◆ AVAILABLE RECORDS
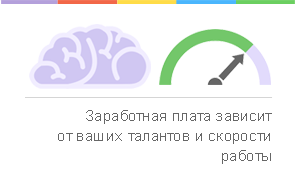
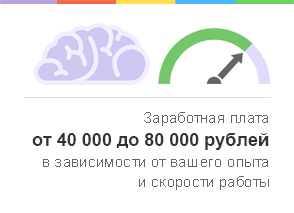
vacancy fix

diff --git a/less/vacancy.less b/less/vacancy.less
@@ -249,7 +249,7 @@
     }
     &_pay {
         width: 295px;
-        height: 185px;
+        height: 213px;
         margin: 0 -25px;
         background: url('@{path-img}/pay.png') no-repeat;
     }

diff --git a/stylesheets/vacancy.css b/stylesheets/vacancy.css
@@ -249,7 +249,7 @@
 }
 .requirements_pay {
   width: 295px;
-  height: 185px;
+  height: 213px;
   margin: 0 -25px;
   background: url('/images/vacancy/pay.png') no-repeat;
 }

diff --git a/html/utilities/vacancy-web-developr.php b/html/utilities/vacancy-web-developr.php
@@ -52,6 +52,7 @@
 						<li class="vacancy_li">Каждый день можно разрабатывать новые и интересные задачи.  Это отличная возможность получать знания.</li>
 						<li class="vacancy_li">Мы развиваем свой продукт, поэтому выбираем долгосрочные решения.</li>
 						<li class="vacancy_li">Никакого перебрасывания с проекта на проект. Мы “готовим” один продукт, поэтому будет возможность обустроить свое рабочее место.</li>
+						<li class="vacancy_li">Достойную заработную плату (от  40 000 до 80 000 рублей)</li>
 					</ul>
 				</div>
 			</div>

◆ TASK PROMPT
What lines in the material above contain the word "diff"? Copy them out.

◆ YOUR SOLUTION
diff --git a/less/vacancy.less b/less/vacancy.less
diff --git a/stylesheets/vacancy.css b/stylesheets/vacancy.css
diff --git a/html/utilities/vacancy-web-developr.php b/html/utilities/vacancy-web-developr.php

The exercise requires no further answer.